## Record set
◆ ◆ ◆
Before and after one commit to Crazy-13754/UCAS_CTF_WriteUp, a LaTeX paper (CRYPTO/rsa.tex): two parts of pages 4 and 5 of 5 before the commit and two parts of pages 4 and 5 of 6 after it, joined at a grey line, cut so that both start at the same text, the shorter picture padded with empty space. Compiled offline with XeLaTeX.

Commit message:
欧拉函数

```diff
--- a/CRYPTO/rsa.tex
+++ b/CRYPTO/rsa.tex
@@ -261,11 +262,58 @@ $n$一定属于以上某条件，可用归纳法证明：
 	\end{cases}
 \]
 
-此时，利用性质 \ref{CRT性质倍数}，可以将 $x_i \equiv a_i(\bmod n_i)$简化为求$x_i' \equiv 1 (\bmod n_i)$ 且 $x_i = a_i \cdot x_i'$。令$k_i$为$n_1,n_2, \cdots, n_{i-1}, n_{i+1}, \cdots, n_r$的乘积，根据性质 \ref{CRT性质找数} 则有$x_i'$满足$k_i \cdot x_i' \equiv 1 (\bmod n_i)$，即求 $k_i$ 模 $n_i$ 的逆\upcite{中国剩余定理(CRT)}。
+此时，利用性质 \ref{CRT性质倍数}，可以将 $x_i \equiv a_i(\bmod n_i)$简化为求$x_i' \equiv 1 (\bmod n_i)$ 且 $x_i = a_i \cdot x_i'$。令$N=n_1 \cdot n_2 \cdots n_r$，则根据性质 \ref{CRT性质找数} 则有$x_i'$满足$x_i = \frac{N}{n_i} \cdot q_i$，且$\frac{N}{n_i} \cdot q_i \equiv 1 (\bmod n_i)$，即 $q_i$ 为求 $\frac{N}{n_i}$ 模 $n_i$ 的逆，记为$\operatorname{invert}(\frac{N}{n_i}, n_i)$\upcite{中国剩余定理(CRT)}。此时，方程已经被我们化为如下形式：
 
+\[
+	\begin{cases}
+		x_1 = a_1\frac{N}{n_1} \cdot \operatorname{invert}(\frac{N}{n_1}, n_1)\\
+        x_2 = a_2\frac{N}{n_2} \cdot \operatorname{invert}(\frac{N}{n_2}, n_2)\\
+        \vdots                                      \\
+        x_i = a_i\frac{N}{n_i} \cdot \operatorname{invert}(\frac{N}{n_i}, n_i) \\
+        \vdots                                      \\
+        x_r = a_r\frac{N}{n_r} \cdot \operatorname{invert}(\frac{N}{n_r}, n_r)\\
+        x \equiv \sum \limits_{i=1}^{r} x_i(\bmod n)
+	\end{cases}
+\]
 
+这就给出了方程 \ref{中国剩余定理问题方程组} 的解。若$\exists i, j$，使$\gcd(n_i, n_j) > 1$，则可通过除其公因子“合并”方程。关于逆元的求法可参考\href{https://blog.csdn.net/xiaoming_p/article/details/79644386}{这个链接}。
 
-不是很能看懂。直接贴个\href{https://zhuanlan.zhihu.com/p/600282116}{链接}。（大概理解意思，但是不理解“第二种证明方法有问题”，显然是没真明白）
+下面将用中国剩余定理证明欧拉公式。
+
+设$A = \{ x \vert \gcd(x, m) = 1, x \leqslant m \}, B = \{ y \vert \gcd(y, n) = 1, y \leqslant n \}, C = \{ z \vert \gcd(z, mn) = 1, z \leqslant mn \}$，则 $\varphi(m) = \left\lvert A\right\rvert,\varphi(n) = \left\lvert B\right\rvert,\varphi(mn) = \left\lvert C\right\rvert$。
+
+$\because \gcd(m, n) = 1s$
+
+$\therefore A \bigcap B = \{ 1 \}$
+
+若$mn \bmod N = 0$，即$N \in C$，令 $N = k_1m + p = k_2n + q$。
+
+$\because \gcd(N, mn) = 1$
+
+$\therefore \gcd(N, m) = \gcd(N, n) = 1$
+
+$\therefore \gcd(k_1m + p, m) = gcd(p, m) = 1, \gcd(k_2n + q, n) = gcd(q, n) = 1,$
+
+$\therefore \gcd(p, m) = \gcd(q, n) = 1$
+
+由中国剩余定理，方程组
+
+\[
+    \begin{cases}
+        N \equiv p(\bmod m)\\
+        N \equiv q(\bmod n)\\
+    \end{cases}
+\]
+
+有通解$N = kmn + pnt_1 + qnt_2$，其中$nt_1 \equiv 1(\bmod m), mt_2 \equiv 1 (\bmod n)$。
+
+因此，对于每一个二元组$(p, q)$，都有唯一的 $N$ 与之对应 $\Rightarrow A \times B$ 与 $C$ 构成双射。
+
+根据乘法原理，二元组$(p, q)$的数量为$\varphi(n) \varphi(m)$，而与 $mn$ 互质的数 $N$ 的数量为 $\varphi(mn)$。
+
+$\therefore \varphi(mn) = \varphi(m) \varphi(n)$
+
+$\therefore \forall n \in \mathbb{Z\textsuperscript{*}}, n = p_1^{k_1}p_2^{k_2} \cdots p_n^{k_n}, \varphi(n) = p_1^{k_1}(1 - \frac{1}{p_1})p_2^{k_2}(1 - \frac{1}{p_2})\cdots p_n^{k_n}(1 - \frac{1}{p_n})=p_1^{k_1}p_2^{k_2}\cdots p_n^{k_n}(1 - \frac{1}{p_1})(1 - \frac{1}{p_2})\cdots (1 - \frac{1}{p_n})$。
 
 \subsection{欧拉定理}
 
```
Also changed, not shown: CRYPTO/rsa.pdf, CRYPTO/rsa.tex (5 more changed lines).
◆ ◆ ◆
## Task statement
Copy out every line in the records where the word "cases" is found.

## Exercise solution
 	\end{cases}
+	\begin{cases}
+	\end{cases}
+    \begin{cases}
+    \end{cases}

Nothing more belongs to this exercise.